Could I explain it to you? Or anyone? Hell, no! But dang, it was fun to listen to him!
I am truly blessed to have the caregivers that I do. Each of them (the MD/acupuncturist/neurologist, the OMD/herbalist) has at least thirty years of experience with M.S. patients. And they'll often say that "such and such happens with a lot of M.S. patients" or "such and such is common" or things like that—but when it comes to treatment, the treatment that I get is entirely, totally, customized for me and me only, for the condition I'm in on the day I'm being treated. I get nothing that's an "all my M.S. patients get this" treatment. "The cloud" of M.S. patients doesn't get treated. I get treated.
And the herbalist was telling his student, "This often happens with M.S" or "You have to check for this with M.S.," but when it came time to make the prescription, it was individually crafted for me. Not for the cloud.
And I got some encouragement, too. "Such and such happens once a week," I told him, "And I need it to happen more frequently. When is it going to improve?"
He said, "Well, it used to be once a week. Now it's once every five days. That is an improvement." But he did agree, he understood how that might not really be enough, and that he—we—were going to work towards making it better.
How many times do we M.S.ers hear about something, anything, getting "better"—even a little bit?
We do take what we can get in the M.S. biz. Every once and a while, we actually do get something. Even a little improvement is an improvement, whether you want to spin it with enthusiasm or not.
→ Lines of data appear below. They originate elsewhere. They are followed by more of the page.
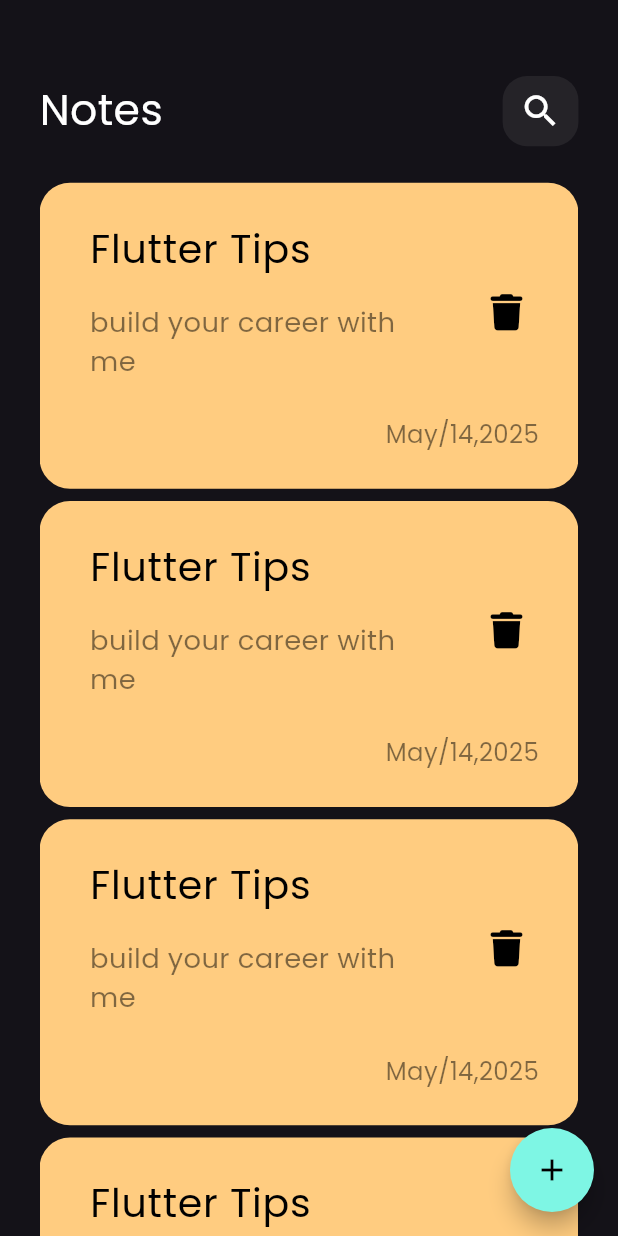
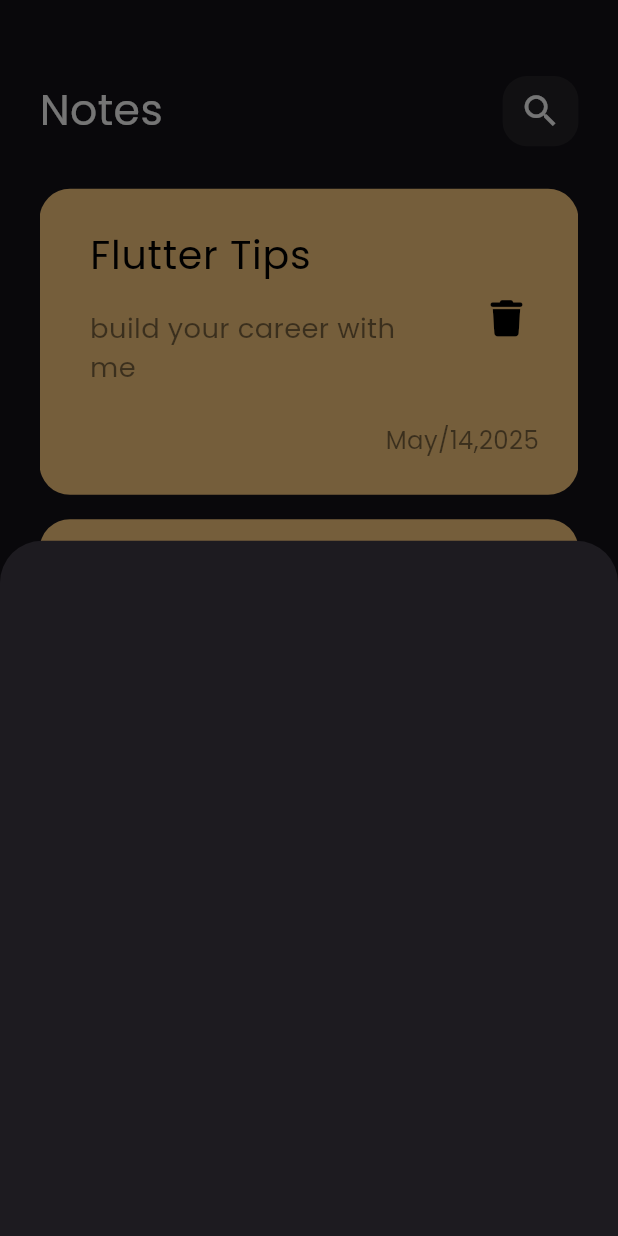
Before and after one commit to KhaledMeaz/notes_app, a Flutter app: the screen it shows after launch, after a tap on the "add" icon, on a phone screen of 412 x 824 dp. Run offline on Flutter 3.47's test engine with Material 3 defaults, Android fonts, the phone set to English and light mode, and no system bars; our stand-ins replace flutter_screenutil, font_awesome_flutter.

Commit message:
Show Modal Bottom Sheet

```diff
--- a/lib/views/notes_views.dart
+++ b/lib/views/notes_views.dart
@@ -1,4 +1,5 @@
 import 'package:flutter/material.dart';
+import 'package:notes_app/widgets/add_note_bottom_sheet.dart';
 import 'package:notes_app/widgets/notes_view_body.dart';
 
 class NotesViews extends StatelessWidget {
@@ -6,8 +7,18 @@ class NotesViews extends StatelessWidget {
 
   @override
   Widget build(BuildContext context) {
-    return  Scaffold(
-      floatingActionButton: FloatingActionButton(onPressed: (){},child: const Icon(Icons.add,color: Colors.black,),backgroundColor: Color.fromARGB(255, 126, 246, 228),
+    return Scaffold(
+      floatingActionButton: FloatingActionButton(
+        onPressed: () {
+          showModalBottomSheet(context: context, builder: (context){
+            return AddNoteBottomSheet();
+          });
+        },
+        child: const Icon(
+          Icons.add,
+          color: Colors.black,
+        ),
+        backgroundColor: Color.fromARGB(255, 126, 246, 228),
         shape: const CircleBorder(),
       ),
       body: const NotesViewBody(),
--- /dev/null
+++ b/lib/widgets/add_note_bottom_sheet.dart
@@ -0,0 +1,10 @@
+import 'package:flutter/material.dart';
+
+class AddNoteBottomSheet extends StatelessWidget {
+  const AddNoteBottomSheet({super.key});
+
+  @override
+  Widget build(BuildContext context) {
+    return Container();
+  }
+}
--- a/lib/widgets/notes_list_view.dart
+++ b/lib/widgets/notes_list_view.dart
@@ -1,4 +1,5 @@
 import 'package:flutter/material.dart';
+import 'package:flutter/widgets.dart';
 import 'package:flutter_screenutil/flutter_screenutil.dart';
 import 'package:notes_app/widgets/custom_note_item.dart';
 
@@ -7,10 +8,13 @@ class NotesListView extends StatelessWidget {
 
   @override
   Widget build(BuildContext context) {
-    return ListView.builder(itemBuilder: (context, index) {
+    return ListView.builder(padding: EdgeInsets.zero , itemBuilder: (context, index) {
       return Padding(
         padding: EdgeInsets.symmetric(vertical: 4.h),
-        child: NotesItem(),
+        child: Padding(
+          padding: EdgeInsets.symmetric(vertical: 4.h),
+          child: NotesItem(),
+        ),
       );
     });
   }
```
There's no denying that "better" is "better," even if it isn't much.
And "better," even if it isn't much—I'll take.